The car's wetliner, aluminium cylinder block, six-cylinder 1991 cc engine was the unit first offered by the company in the AC 16, back in 1922. However, by 1947 the engine was fed by three SU carburetors, and boasted a power output of 74 bhp (55.2 kW), increased again in 1951 to 85 bhp (63.4 kW) which was more than twice the 35 bhp (26.1 kW) claimed for engine's original commercial application.
The aluminium-panelled body on a wood frame was fitted to a conventional steel chassis with rigid axles front and rear with semi-elliptic leaf springs with, for the first time on an AC, hydraulic dampers. Until 1951 the car had a hybrid braking system, hydraulic at the front and cable at the rear with 12 in (305 mm) drums.
The car changed very little during its ten-year production run, though the wheel size did increase slightly to 16 in (406 mm) in 1951. The AC 2-litre was outlived by its engine, which continued to be offered in other AC models until 1963.
A 2-door saloon car tested by The Motor magazine in 1948 had a top speed of 80 mph (130 km/h) and could accelerate from 0-60 mph (97 km/h) in 19.9 seconds. A fuel consumption of 23 miles per imperial gallon (12 L/100 km; 19 mpg-US) was recorded. The test car cost £1277 including taxes.
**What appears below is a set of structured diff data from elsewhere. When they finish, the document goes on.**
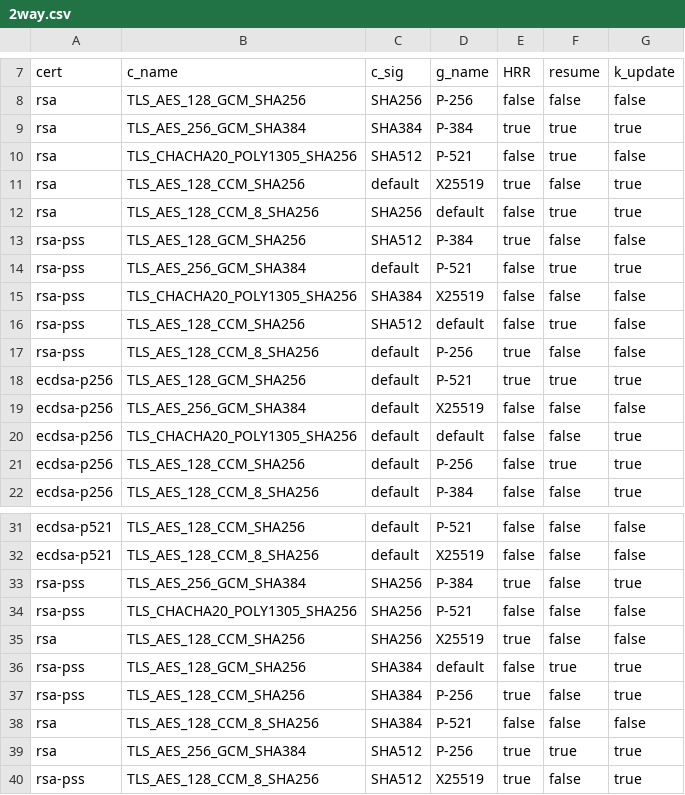
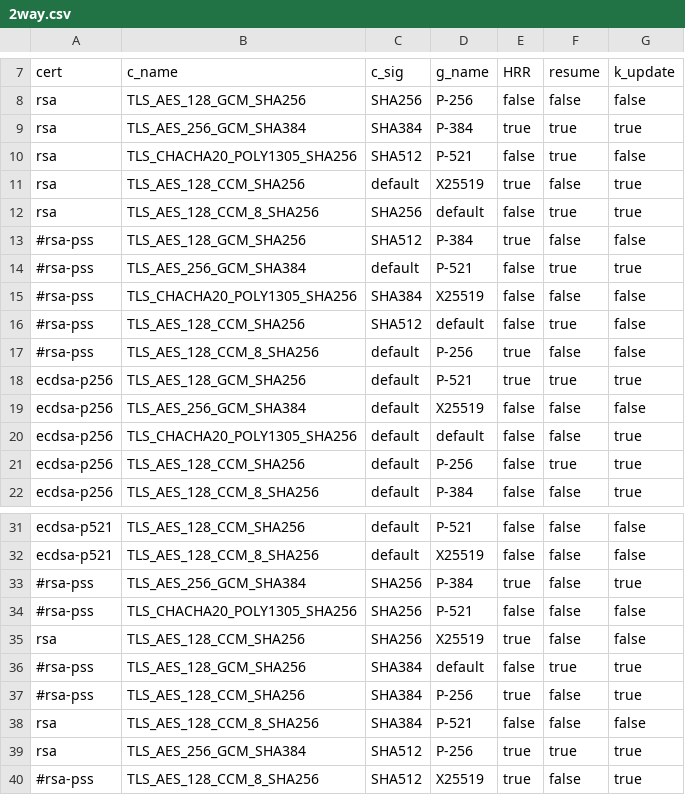
Before and after one commit to arthenica/redhat-crypto-tests-interop, a CSV file: Interoperability/tls-1-3-interoperability-gnutls-openssl-2way/2way.csv, drawn as a sheet; only a part is shown, gaps mark what is left out.

```diff
--- a/Interoperability/tls-1-3-interoperability-gnutls-openssl-2way/2way.csv
+++ b/Interoperability/tls-1-3-interoperability-gnutls-openssl-2way/2way.csv
@@ -12,7 +12,7 @@ rsa,TLS_AES_128_CCM_SHA256,default,X25519,true,false,true
 rsa,TLS_AES_128_CCM_8_SHA256,SHA256,default,false,true,true
-rsa-pss,TLS_AES_128_GCM_SHA256,SHA512,P-384,true,false,false
-rsa-pss,TLS_AES_256_GCM_SHA384,default,P-521,false,true,true
-rsa-pss,TLS_CHACHA20_POLY1305_SHA256,SHA384,X25519,false,false,false
-rsa-pss,TLS_AES_128_CCM_SHA256,SHA512,default,false,true,false
-rsa-pss,TLS_AES_128_CCM_8_SHA256,default,P-256,true,false,false
+#rsa-pss,TLS_AES_128_GCM_SHA256,SHA512,P-384,true,false,false
+#rsa-pss,TLS_AES_256_GCM_SHA384,default,P-521,false,true,true
+#rsa-pss,TLS_CHACHA20_POLY1305_SHA256,SHA384,X25519,false,false,false
+#rsa-pss,TLS_AES_128_CCM_SHA256,SHA512,default,false,true,false
+#rsa-pss,TLS_AES_128_CCM_8_SHA256,default,P-256,true,false,false
 ecdsa-p256,TLS_AES_128_GCM_SHA256,default,P-521,true,true,true
@@ -32,9 +32,9 @@ ecdsa-p521,TLS_AES_128_CCM_SHA256,default,P-521,false,false,false
 ecdsa-p521,TLS_AES_128_CCM_8_SHA256,default,X25519,false,false,false
-rsa-pss,TLS_AES_256_GCM_SHA384,SHA256,P-384,true,false,true
-rsa-pss,TLS_CHACHA20_POLY1305_SHA256,SHA256,P-521,false,false,false
+#rsa-pss,TLS_AES_256_GCM_SHA384,SHA256,P-384,true,false,true
+#rsa-pss,TLS_CHACHA20_POLY1305_SHA256,SHA256,P-521,false,false,false
 rsa,TLS_AES_128_CCM_SHA256,SHA256,X25519,true,false,false
-rsa-pss,TLS_AES_128_GCM_SHA256,SHA384,default,false,true,true
-rsa-pss,TLS_AES_128_CCM_SHA256,SHA384,P-256,true,false,true
+#rsa-pss,TLS_AES_128_GCM_SHA256,SHA384,default,false,true,true
+#rsa-pss,TLS_AES_128_CCM_SHA256,SHA384,P-256,true,false,true
 rsa,TLS_AES_128_CCM_8_SHA256,SHA384,P-521,false,false,false
 rsa,TLS_AES_256_GCM_SHA384,SHA512,P-256,true,true,true
-rsa-pss,TLS_AES_128_CCM_8_SHA256,SHA512,X25519,true,false,true
+#rsa-pss,TLS_AES_128_CCM_8_SHA256,SHA512,X25519,true,false,true
```
Also changed, not shown: 1 other file.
Bodywork. Length/width/height/wheelbase – cm (in) : 467/170/155/297 (184/67/61/117); weight : 1320 kg (2913 lb).
Mechanics. Engine : straight six 1991 cc (122 ci), front mounted, 12 valves, 3 carburettors, manual 4 speed gearbox, rear-wheel drive. Maximum power : 74 hp at 4500 rpm; torque : 136 Nm at 2500 rpm. Top speed : 135 km/h (84 mph)